It’s called Kijŏng-dong, and it is a village in P'yŏnghwa-ri, North Korea. Known in North Korea as “Peace Village,” it is widely referred to as “Propaganda Village.” It is one of the only two villages that has been permitted to remain in the four-kilometer wide DMZ, or Demilitarized zone, between North and South Korea established in 1953.
However, the village isn’t actually populated. North Korea officially maintains that the village contains a 200 family farm, yet all reports from the area say otherwise. Outsiders believe the town was established as a propaganda tool of the North Korean government to give off the image that the country is strong and hospitable.
There are several brightly painted building and apartments, even wired with electricity, which was an amazing level of luxury for the 1950’s in either North or South Korea.

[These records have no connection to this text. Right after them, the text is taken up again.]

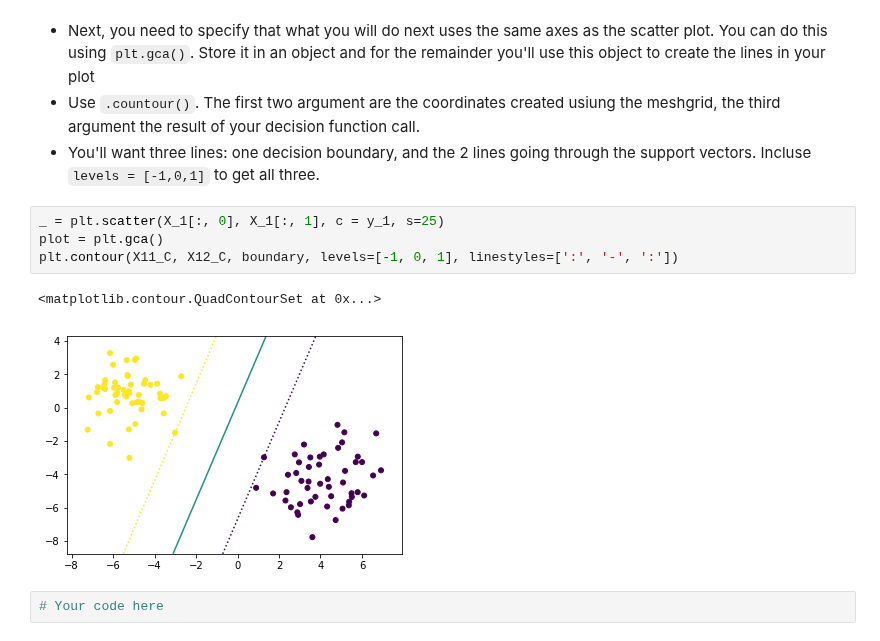
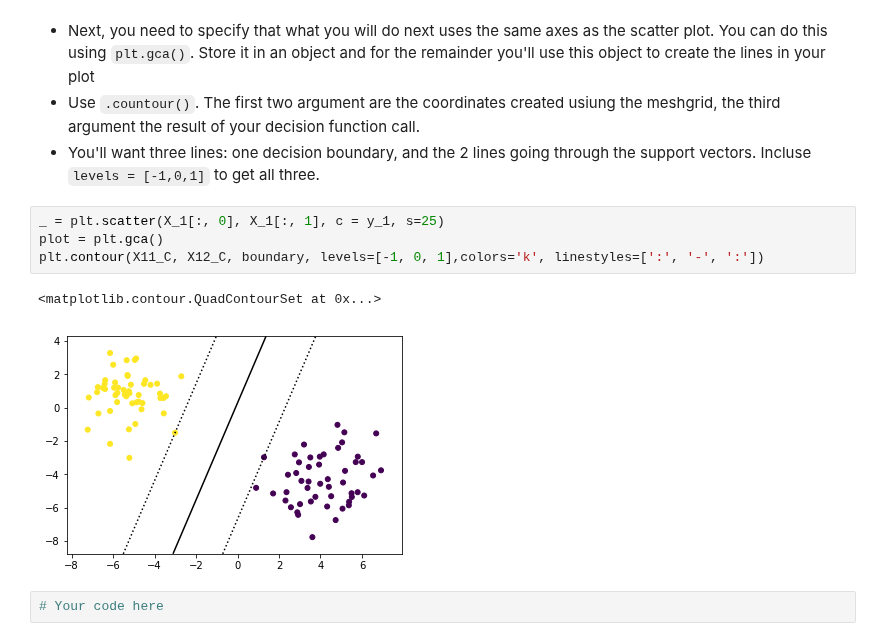
Before and after one commit to aschams/dsc-building-an-svm-using-scikit-learn-lab-dc-ds-060319, a Jupyter notebook: index.ipynb, the cells around one changed output. Cells and saved outputs as stored; diff of their text form.

```diff
--- a/index.ipynb
+++ b/index.ipynb
@@ -127,10 +127,10 @@ Now, let's plot our data again with the result of SVM in it.
 # %%
 _ = plt.scatter(X_1[:, 0], X_1[:, 1], c = y_1, s=25)
 plot = plt.gca()
-plt.contour(X11_C, X12_C, boundary, levels=[-1, 0, 1], linestyles=[':', '-', ':'])
+plt.contour(X11_C, X12_C, boundary, levels=[-1, 0, 1],colors='k', linestyles=[':', '-', ':'])
 # %% [output]
 <matplotlib.contour.QuadContourSet at 0x...>
-[figure, old version]
+[figure, new version]
 # %%
 # Your code here
 # %% [output]
```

To the naked eye it appears to be a healthy, fully functioning village. However, modern telescopes have found that the buildings are simply concrete shells without window glass or even actual rooms inside and that a skeleton crew is hired to routinely clean the place to give off the appearance of activity!